- Records from a collection -
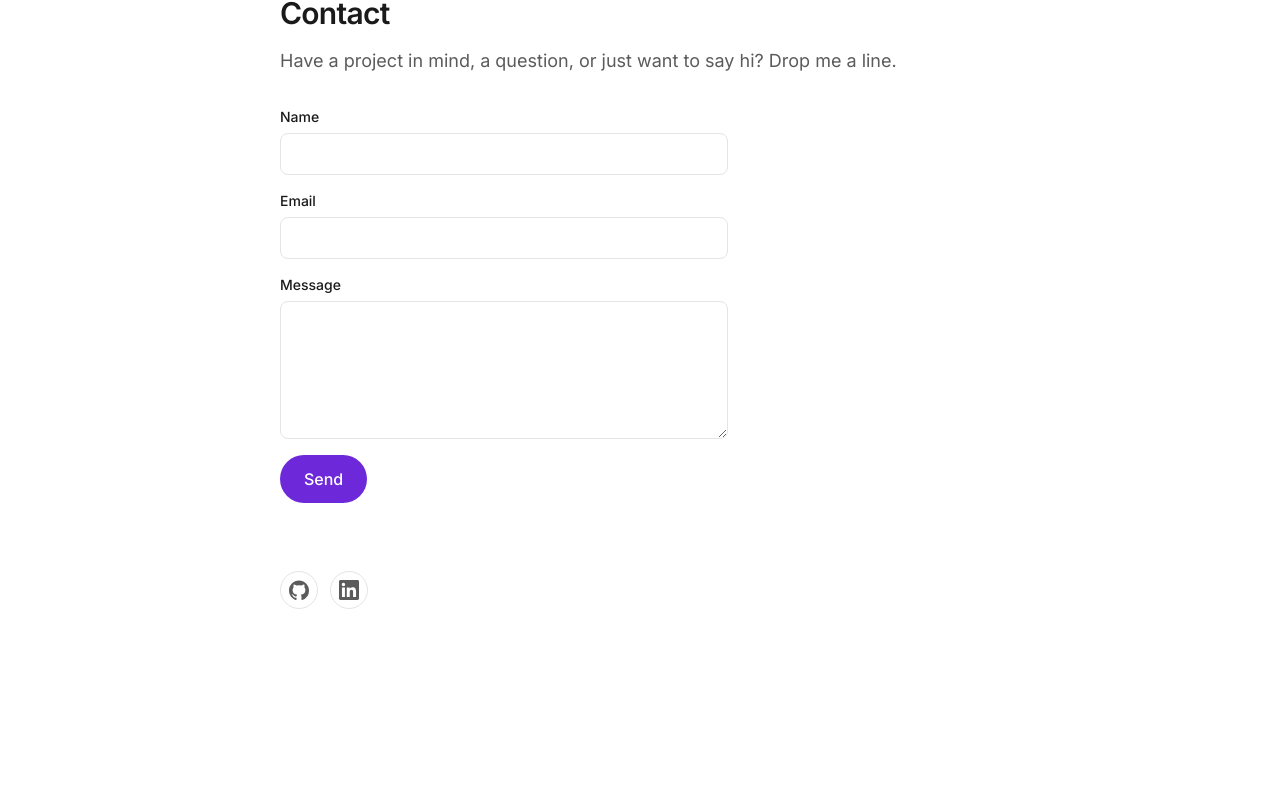
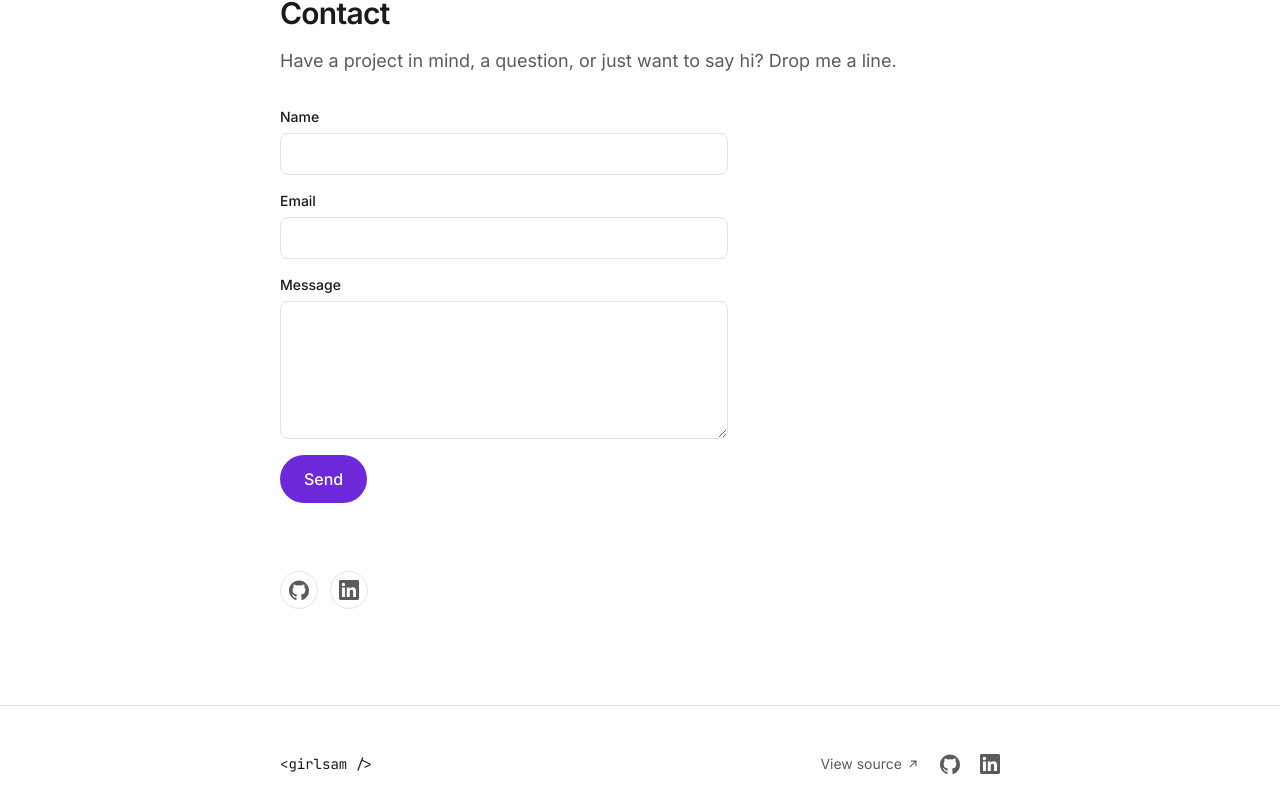
Before and after one commit to girlsam/personal-site, a Next.js app: page / in a window 1280 px wide. Shown: the part 2347-3159 px from the top of the page. Before the commit the page ends 3052 px from the top, so only its background shows below. Built offline with nearby package versions, Linux system fonts and the light colour scheme.

Commit message:
feat: add the site footer
Footer with the <girlsam /> mark, a "View source" link to the repo (the
code-as-portfolio payoff), and GitHub/LinkedIn links. Rendered after <main>
in the layout as the contentinfo landmark.

```diff
--- a/app/layout.tsx
+++ b/app/layout.tsx
@@ -1,6 +1,7 @@
 import type { Metadata } from "next";
 import { Inter, JetBrains_Mono } from "next/font/google";
 
+import { Footer } from "@/components/Footer/Footer";
 import { BubbleNav } from "@/components/nav/BubbleNav/BubbleNav";
 import { SkipLink } from "@/components/SkipLink/SkipLink";
 import { site } from "@/lib/content";
@@ -34,6 +35,7 @@ export default function RootLayout({
         <SkipLink />
         <BubbleNav />
         <main id="main">{children}</main>
+        <Footer />
       </body>
     </html>
   );
--- /dev/null
+++ b/components/Footer/Footer.tsx
@@ -0,0 +1,46 @@
+import { ArrowUpRightIcon, GitHubIcon, LinkedInIcon } from "@/components/icons";
+import { site, social } from "@/lib/content";
+
+/**
+ * Site footer: brand mark, a "view source" link (the code-as-portfolio
+ * payoff), and social links. Static server component.
+ */
+export function Footer() {
+  return (
+    <footer className="border-t border-border">
+      <div className="mx-auto flex max-w-3xl flex-col items-center gap-6 px-6 py-12 text-sm sm:flex-row sm:justify-between sm:gap-4">
+        <p className="font-mono text-foreground">{site.brand}</p>
+
+        <div className="flex items-center gap-5 text-muted">
+          <a
+            href={social.repo}
+            target="_blank"
+            rel="noopener noreferrer"
+            className="inline-flex items-center gap-1 transition-colors hover:text-foreground"
+          >
+            View source
+            <ArrowUpRightIcon className="size-3.5" />
+          </a>
+          <a
+            href={social.github}
+            aria-label="GitHub"
+            target="_blank"
+            rel="noopener noreferrer"
+            className="transition-colors hover:text-foreground"
+          >
+            <GitHubIcon className="size-5" />
+          </a>
+          <a
+            href={social.linkedin}
+            aria-label="LinkedIn"
+            target="_blank"
+            rel="noopener noreferrer"
+            className="transition-colors hover:text-foreground"
+          >
+            <LinkedInIcon className="size-5" />
+          </a>
+        </div>
+      </div>
+    </footer>
+  );
+}
--- a/lib/content.ts
+++ b/lib/content.ts
@@ -15,6 +15,7 @@ export const nav = [
 export const social = {
   github: "https://github.com/girlsam",
   linkedin: "https://www.linkedin.com/in/samgoldsmith",
+  repo: "https://github.com/girlsam/personal-site",
 } as const;
 
 export const hero = {
```
Also changed, not shown: 1 other file (tests, documents, lock files or other folders).
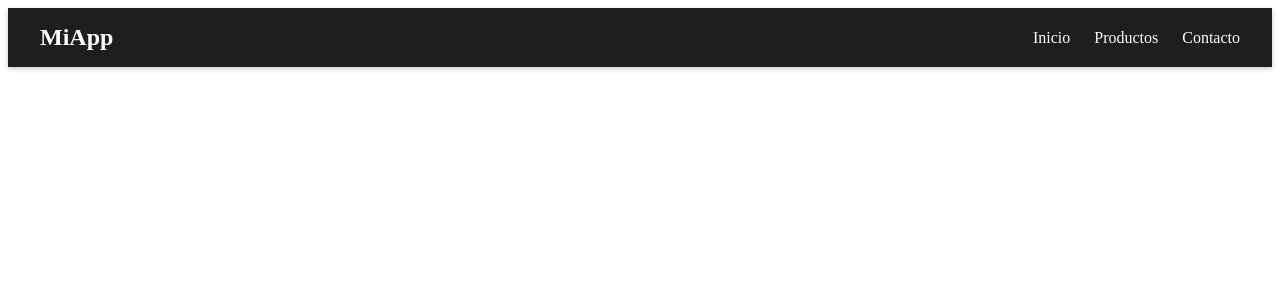
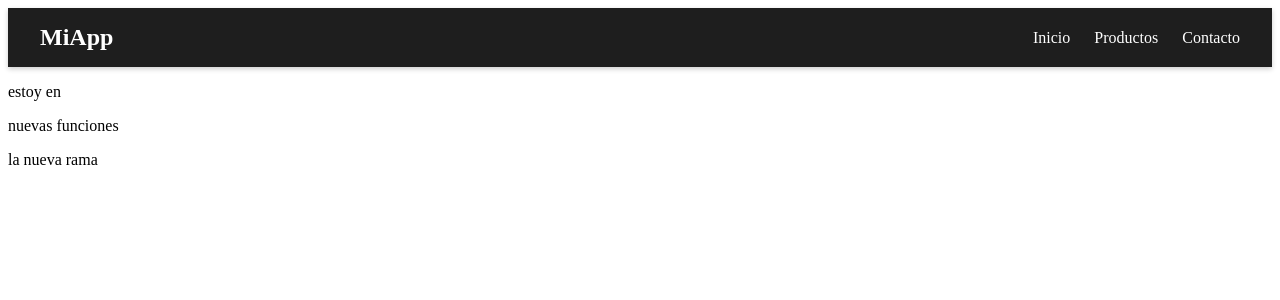
Before and after one commit to lucassanchezeduardo1/proyecto_angular, an Angular app: page / in a window 1280 px wide. Shown: the top 300 px of the page. Built offline with nearby package versions, Linux system fonts and the light colour scheme.

Commit message:
agregando texto en etiquetas p

```diff
--- a/src/app/app.component.html
+++ b/src/app/app.component.html
@@ -1,2 +1,6 @@
 <app-navbar></app-navbar>
 <router-outlet></router-outlet>
+
+<p>estoy en</p>
+<p>nuevas funciones</p>
+<p>la nueva rama</p>
```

- EXERCISE OBJECTIVE -
Would you retype the entries above in full, exactly as written, minus the pictures?

- SOLUTION TO THIS PROBLEM -
Before and after one commit to girlsam/personal-site, a Next.js app: page / in a window 1280 px wide. Shown: the part 2347-3159 px from the top of the page. Before the commit the page ends 3052 px from the top, so only its background shows below. Built offline with nearby package versions, Linux system fonts and the light colour scheme.

Commit message:
feat: add the site footer
Footer with the <girlsam /> mark, a "View source" link to the repo (the
code-as-portfolio payoff), and GitHub/LinkedIn links. Rendered after <main>
in the layout as the contentinfo landmark.

```diff
--- a/app/layout.tsx
+++ b/app/layout.tsx
@@ -1,6 +1,7 @@
 import type { Metadata } from "next";
 import { Inter, JetBrains_Mono } from "next/font/google";
 
+import { Footer } from "@/components/Footer/Footer";
 import { BubbleNav } from "@/components/nav/BubbleNav/BubbleNav";
 import { SkipLink } from "@/components/SkipLink/SkipLink";
 import { site } from "@/lib/content";
@@ -34,6 +35,7 @@ export default function RootLayout({
         <SkipLink />
         <BubbleNav />
         <main id="main">{children}</main>
+        <Footer />
       </body>
     </html>
   );
--- /dev/null
+++ b/components/Footer/Footer.tsx
@@ -0,0 +1,46 @@
+import { ArrowUpRightIcon, GitHubIcon, LinkedInIcon } from "@/components/icons";
+import { site, social } from "@/lib/content";
+
+/**
+ * Site footer: brand mark, a "view source" link (the code-as-portfolio
+ * payoff), and social links. Static server component.
+ */
+export function Footer() {
+  return (
+    <footer className="border-t border-border">
+      <div className="mx-auto flex max-w-3xl flex-col items-center gap-6 px-6 py-12 text-sm sm:flex-row sm:justify-between sm:gap-4">
+        <p className="font-mono text-foreground">{site.brand}</p>
+
+        <div className="flex items-center gap-5 text-muted">
+          <a
+            href={social.repo}
+            target="_blank"
+            rel="noopener noreferrer"
+            className="inline-flex items-center gap-1 transition-colors hover:text-foreground"
+          >
+            View source
+            <ArrowUpRightIcon className="size-3.5" />
+          </a>
+          <a
+            href={social.github}
+            aria-label="GitHub"
+            target="_blank"
+            rel="noopener noreferrer"
+            className="transition-colors hover:text-foreground"
+          >
+            <GitHubIcon className="size-5" />
+          </a>
+          <a
+            href={social.linkedin}
+            aria-label="LinkedIn"
+            target="_blank"
+            rel="noopener noreferrer"
+            className="transition-colors hover:text-foreground"
+          >
+            <LinkedInIcon className="size-5" />
+          </a>
+        </div>
+      </div>
+    </footer>
+  );
+}
--- a/lib/content.ts
+++ b/lib/content.ts
@@ -15,6 +15,7 @@ export const nav = [
 export const social = {
   github: "https://github.com/girlsam",
   linkedin: "https://www.linkedin.com/in/samgoldsmith",
+  repo: "https://github.com/girlsam/personal-site",
 } as const;
 
 export const hero = {
```
Also changed, not shown: 1 other file (tests, documents, lock files or other folders).
Before and after one commit to lucassanchezeduardo1/proyecto_angular, an Angular app: page / in a window 1280 px wide. Shown: the top 300 px of the page. Built offline with nearby package versions, Linux system fonts and the light colour scheme.

Commit message:
agregando texto en etiquetas p

```diff
--- a/src/app/app.component.html
+++ b/src/app/app.component.html
@@ -1,2 +1,6 @@
 <app-navbar></app-navbar>
 <router-outlet></router-outlet>
+
+<p>estoy en</p>
+<p>nuevas funciones</p>
+<p>la nueva rama</p>
```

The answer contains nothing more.